The Herald kicked off last week with a front page story devoted to Sid and Chand Sahrawat’s decision to close their three upmarket Auckland restaurants for two weeks.
The pair blamed staffing shortages, caused in part by a lack of migrant workers during the Covid-19 pandemic, for their decision.
It was the start of a media blitz for hospitality industry bosses.
Over the next few days, a succession of restaurant and cafe owners were filmed ceremoniously switching off their lights as part of the Restaurant Association’s The Reset campaign.
It aimed to put pressure on the government to allow more migrant hospitality workers into the country to fill gaps appearing in the rosters at many bars and eateries.
For a while, its talking points went pretty much unchallenged.
The Project’s coverage saw presenter Jeremy Corbett quizzing Lumsden Freehouse owner Evan King, who brushed off a question about whether low pay was a factor in the industry's struggles to find staff.

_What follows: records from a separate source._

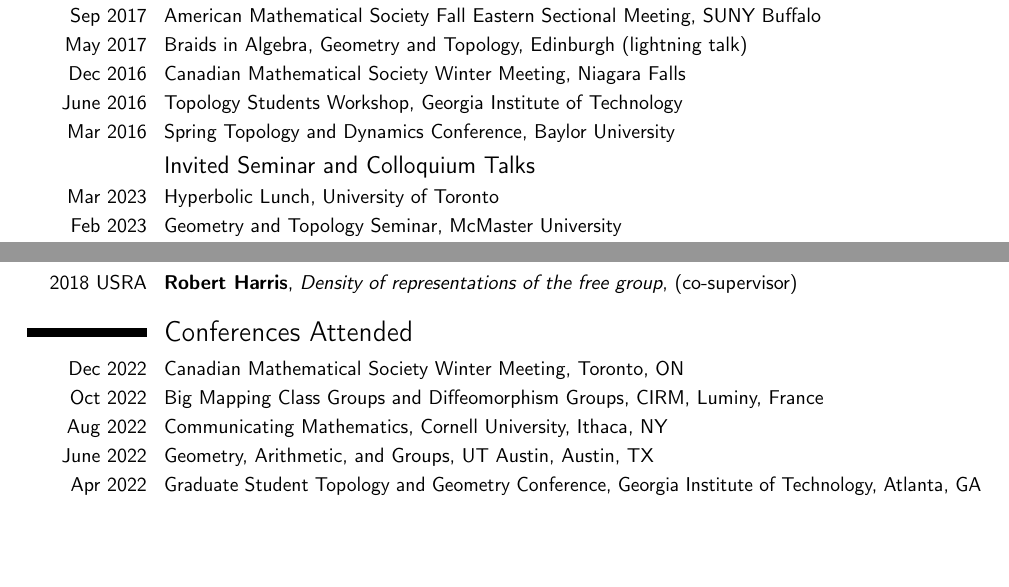
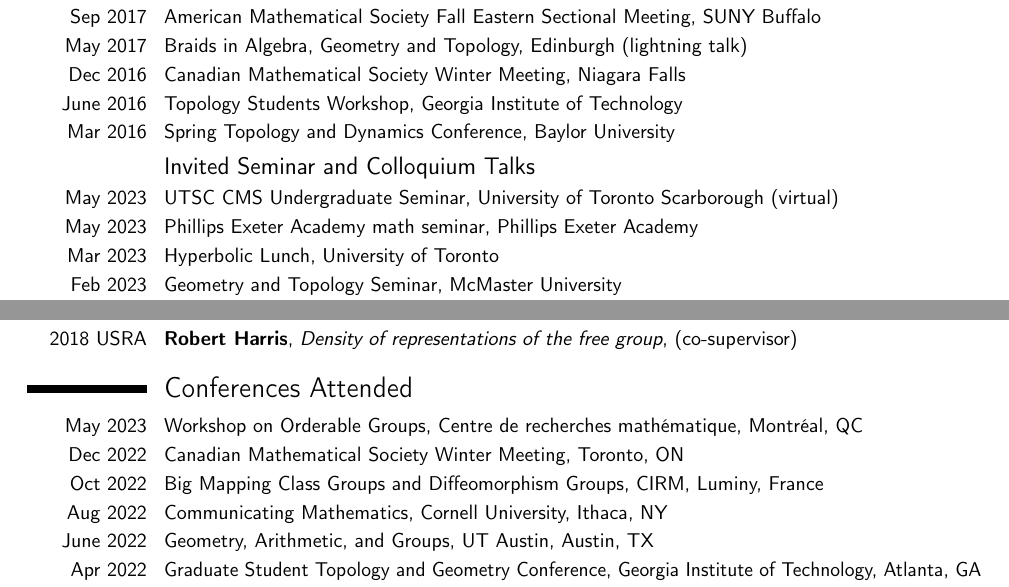
Before and after one commit to TyJGh/TyJGh.github.io, a LaTeX CV (CV.tex): two parts of pages 2 and 4 of 7, joined at a grey line, cut so that both start at the same text, the shorter picture padded with empty space. Compiled offline with pdfLaTeX.

Commit message:
updated CV

```diff
--- a/CV.tex
+++ b/CV.tex
@@ -103,6 +104,8 @@
 \cvitem{Mar 2016}{Spring Topology and Dynamics Conference, Baylor University}
 
 \subsection{Invited Seminar and Colloquium Talks}
+\cvitem{May 2023}{UTSC CMS Undergraduate Seminar, University of Toronto Scarborough (virtual)}
+\cvitem{May 2023}{Phillips Exeter Academy math seminar, Phillips Exeter Academy}
 \cvitem{Mar 2023}{Hyperbolic Lunch, University of Toronto}
 \cvitem{Feb 2023}{Geometry and Topology Seminar, McMaster University}
 \cvitem{Feb 2023}{Geometric Topology Seminar, Columbia University}
@@ -191,6 +194,7 @@
 \cventry{2018 USRA}{Robert Harris}{Density of representations of the free group}{(co-supervisor)}{}{}
 
 \section{Conferences Attended}
+\cvitem{May 2023}{Workshop on Orderable Groups, Centre de recherches math\'ematique, Montr\'eal, QC}
 \cvitem{Dec 2022}{Canadian Mathematical Society Winter Meeting, Toronto, ON}
 \cvitem{Oct 2022}{Big Mapping Class Groups and Diffeomorphism Groups, CIRM, Luminy, France}
 \cvitem{Aug 2022}{Communicating Mathematics, Cornell University, Ithaca, NY}
```
Also changed, not shown: CV.pdf, CV.tex (2 more changed lines), 1 other file.
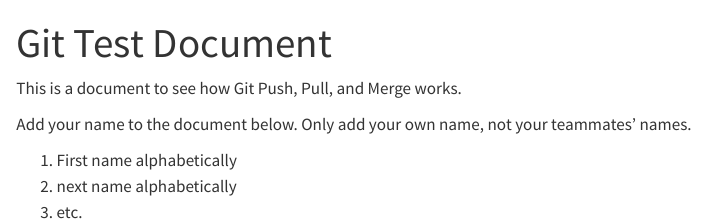
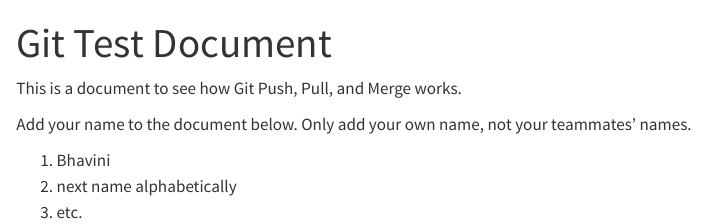
Before and after one commit to bhavini-m/Advance-Quants-W24, a Quarto document (GitHub_merge_test.qmd): the page in a window 1100 px wide, from its top. Rendered offline with R 4.5, knitr and Pandoc in place of Quarto, with nearby package versions.

Commit message:
Adding first name

```diff
--- a/GitHub_merge_test.qmd
+++ b/GitHub_merge_test.qmd
@@ -8,6 +8,6 @@
 
 Add your name to the document below. Only add your own name, not your teammates' names.
 
-1.  First name alphabetically
+1.  Bhavini
 2.  next name alphabetically
 3.  etc.
```
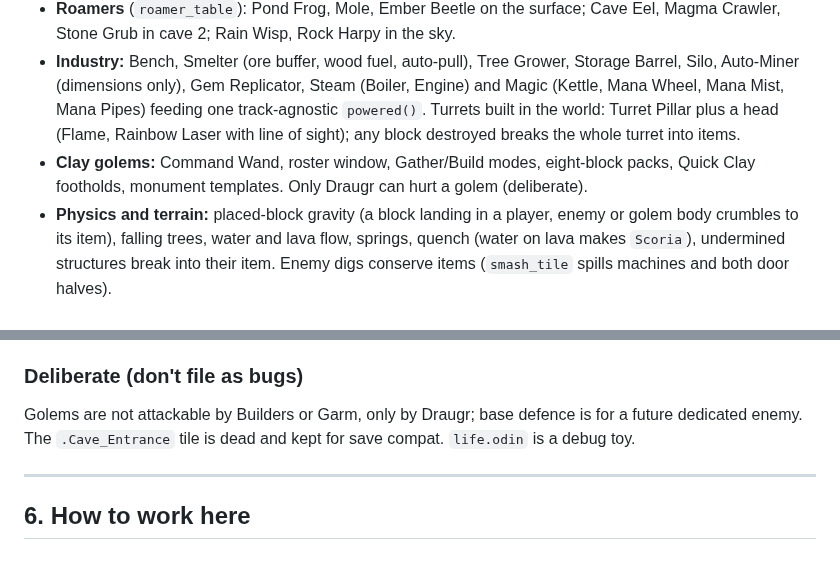
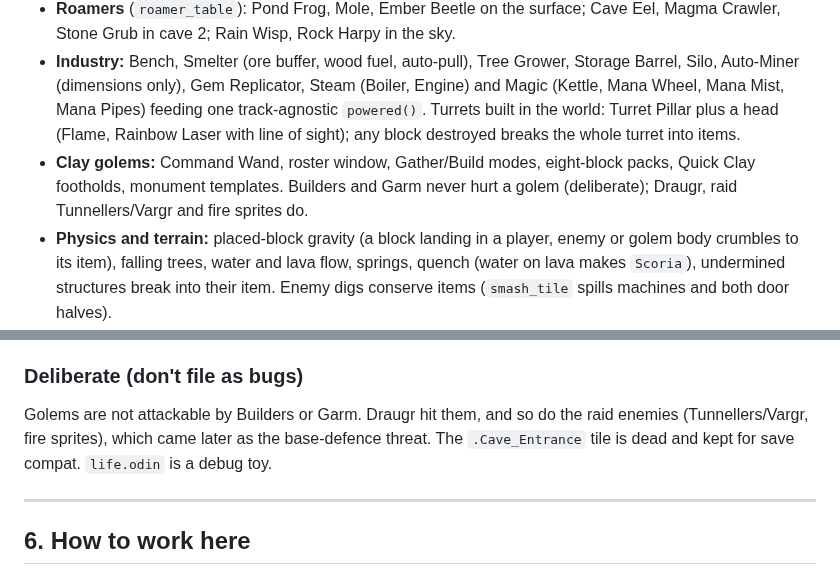
Before and after one commit to glennwiz/Gnipahellir, a Markdown page: Gnipahellir3/context.md, 2 parts joined by grey strips. GitHub-like rendering.

Commit message:
docs: context.md, raid enemies do hit golems (run 8 finding was the design)
Co-Authored-By: Claude Opus 5.5 <noreply@anthropic.com>
Claude-Session: https://claude.ai/code/session_01QH4vnuJVLmbSdg5p13hRrD

```diff
--- a/Gnipahellir3/context.md
+++ b/Gnipahellir3/context.md
@@ -98,7 +98,7 @@ One line per system; the long form of each is in the archive at the end of `Work
 - **Garm:** a hound boss that builds a 10x8 lair vault, floods it with lava, cages the player and breaks into his own cage. Lava is static except where Garm pours it.
 - **Roamers** (`roamer_table`): Pond Frog, Mole, Ember Beetle on the surface; Cave Eel, Magma Crawler, Stone Grub in cave 2; Rain Wisp, Rock Harpy in the sky.
 - **Industry:** Bench, Smelter (ore buffer, wood fuel, auto-pull), Tree Grower, Storage Barrel, Silo, Auto-Miner (dimensions only), Gem Replicator, Steam (Boiler, Engine) and Magic (Kettle, Mana Wheel, Mana Mist, Mana Pipes) feeding one track-agnostic `powered()`. Turrets built in the world: Turret Pillar plus a head (Flame, Rainbow Laser with line of sight); any block destroyed breaks the whole turret into items.
-- **Clay golems:** Command Wand, roster window, Gather/Build modes, eight-block packs, Quick Clay footholds, monument templates. Only Draugr can hurt a golem (deliberate).
+- **Clay golems:** Command Wand, roster window, Gather/Build modes, eight-block packs, Quick Clay footholds, monument templates. Builders and Garm never hurt a golem (deliberate); Draugr, raid Tunnellers/Vargr and fire sprites do.
 - **Physics and terrain:** placed-block gravity (a block landing in a player, enemy or golem body crumbles to its item), falling trees, water and lava flow, springs, quench (water on lava makes `Scoria`), undermined structures break into their item. Enemy digs conserve items (`smash_tile` spills machines and both door halves).
 - **Saves:** write to `<path>.tmp` then rename; a refused save moves to a `.N.bak` slot; stats file is versioned and an unreadable one goes to `.unread`.
 - **Agent play:** `agent_api.odin` serves a local HTTP API; the title's `[A] Let an agent play` runs in a sandbox folder under `agent_runs/`. Verbs include `tithe:slot` on the death screen (state's `tithe.ready_in` counts the screen's 1.2 s wait down) and, with a command wand selected, `zone`, `crew` and `monument`+`at` for the golem crew; state lists the crew (golems, the level's zone and monument) and the sky flocks in view. Glenn can chat to the agent with Enter. `GNIPA_AGENT_TURBO=1` for fast runs; `tools/agent_play.sh` (port 7777), `tools/agent_pacing.py` and `tools/agent_bot/` for pacing.
@@ -130,8 +130,8 @@ Garm's cage and lair; older Aug items (tree grower motes, tile ambience, Garm's
 - **Polish:** collect motes home to the player, not the hotbar; the door ghost previews one cell; Hell_Gate and Final_Seal are flat red cells.
 
 ### Deliberate (don't file as bugs)
-Golems are not attackable by Builders or Garm, only by Draugr; base defence is for a
-future dedicated enemy. The `.Cave_Entrance` tile is dead and kept for save compat.
+Golems are not attackable by Builders or Garm. Draugr hit them, and so do the raid
+enemies (Tunnellers/Vargr, fire sprites), which came later as the base-defence threat. The `.Cave_Entrance` tile is dead and kept for save compat.
 `life.odin` is a debug toy.
 
 ---
```
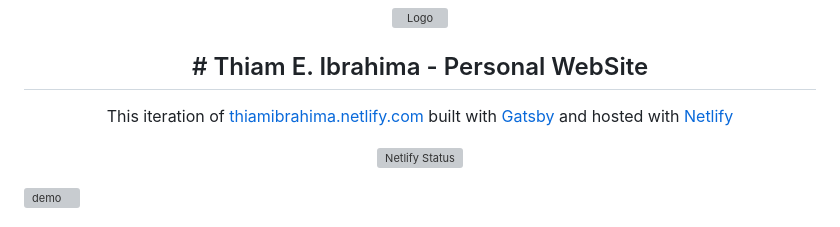
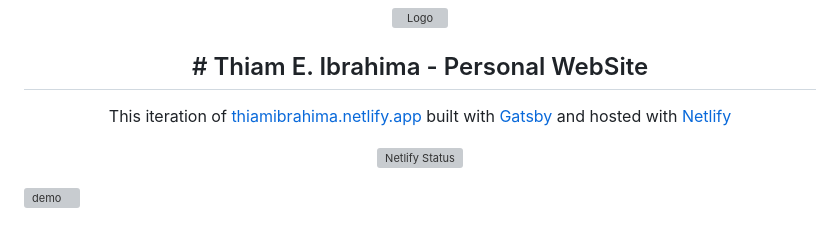
Before and after one commit to ibthiam/gatsbyjs-portfolio, a Markdown page: README.md, the part around the change. Drawn GitHub-style; grey boxes are pictures that could not be loaded.

```diff
--- a/README.md
+++ b/README.md
@@ -5,7 +5,7 @@
   # Thiam E. Ibrahima - Personal WebSite
 </h2>
 <p align="center">
-  This iteration of <a href="https://thiamibrahima.netlify.com" target="_blank">thiamibrahima.netlify.com</a> built with <a href="https://www.gatsbyjs.org/" target="_blank">Gatsby</a> and hosted with <a href="https://www.netlify.com/" target="_blank">Netlify</a>
+  This iteration of <a href="https://thiamibrahima.netlify.app" target="_blank">thiamibrahima.netlify.app</a> built with <a href="https://www.gatsbyjs.org/" target="_blank">Gatsby</a> and hosted with <a href="https://www.netlify.com/" target="_blank">Netlify</a>
 </p>
 
 <p align="center">
```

"That's an absolute misconception and false lie that's been repeated for years and years and years.," he said. "Our bar, for one, pays over the living wage for every single employee. The wages in hospitality are actually pretty good."
"We could close the kitchen for a day a week. We could make our menu much smaller and one chef could do it for those few days. Just find someone. We could pay more money - an unsustainable amount of money - that's a point."
These initial reports were a lesson in how a well-run PR campaign can help you sneak some early, less-than-critical coverage for your cause.
As it turns out, many hospitality workers don’t see their pay levels as quite such an insurmountable, or insignificant, factor in their industry’s staffing shortage, and this week their voices have started to be cut through.
The morning after The Project ran its story, the founder of hospitality advocacy organisation Raise The Bar, Chloe Ann-King, talked to RNZ’s First Up.
"If employers want to see us coming back into the industry, they're going to have to offer higher wages. They're going to have to offer higher wages. They're going to have to offer us working conditions that don't leave us burnt out and feeling like we're sub-human."
King’s message echoed that of Charlotte Muru-Lanning, a former hospitality worker who now writes at The Spinoff.
She told RNZ podcast The Detail that hospitality employers should be concentrating on fixing an exploitative industry, rather than patching over their problems with migrants.
"I don't doubt that there's a worker shortage. The blame for that lies on the industry," she said. "I always think if there weren't enough jobs and there were all these hospitality workers looking for work, they would have to upskill to look good enough for an employer to employ them, but when it comes the other way round, there's not that same expectation to draw us in."
On RNZ’s Nine To Noon, political commentator Neale Jones also criticised hospitality bosses getting their hackles up at facing a market where they have to compete for workers, as opposed to one that works the other way round.
"We've talked for ages about how we need a high wage economy. We've talked for ages about our low wage problem. The minute there's a labour shortage, and working people are in a position to demand more, we get demands to bring in more low-income labour."
It likely wasn’t intentional, but Employers and Manufacturers Association head of strategy Alan McDonald helped fuel that chorus of criticism, in an interview with Newsroom’s Jonathan Milne about whether the country has reached its maximum sustainable level of employment.
He told Milne the country’s current unemployment of 4.5 percent is too low, and needs to be closer to 5 percent to help stave off wage inflation and help businesses retain staff.
Data journalist Keith Ng pointed out that the EMA raising concerns about high employment, recently opposed Labour’s minimum wage rise in part on the basis that it would force businesses to close and cost jobs.
New Zealand Initiative economist Eric Crampton argued that while McDonald made his point poorly, there are real concerns that driving unemployment down with higher inflation easily results in higher long-term inflation, without long-term improvement in unemployment.
Economist Shamubeel Eaqub, told Mediawatch that more news organisations should add context to stories which air concerns about rising wages or staff shortages.
"For a long time, New Zealand businesses have paid far less than other places. We know that as a country we have less of our economy going to workers, compared to business owners. It is about finding that balance, and I think that balance has not been present in a lot of the media coverage."
Eaqub noted that many of the industries asking for low-wage workers are recording high profits.
More than 366,000 workers are also currently 'underutilised' and searching for work - but not connecting with employers like Sid and Chand Sahrawat at The French Cafe.
"I would like to see far greater exploration of the fact that there are many businesses and industries in New Zealand where sales have gone up, profits have gone up, and the same businesses are arguing that 'we need to have access to cheap labour, because we want to make more money'."
Some disclaimers apply here: employers have an important perspective, and broadcasting it doesn’t brainwash audiences into believing every word.
In the end, workers' voices did start to cut through in the last two weeks, and employers' campaigning started to seem a bit less sympathetic.
But it might have been nice to hear earlier on from those who may not have been so keen to switch off the lights over a market offering them higher wages and a better shot at getting a job.
This roiling two-week-long media saga comes with a small warning: even if a story comes packaged with glossy PR and on-call media talent, it’s worth checking for the other perspectives before going to air, or hitting print.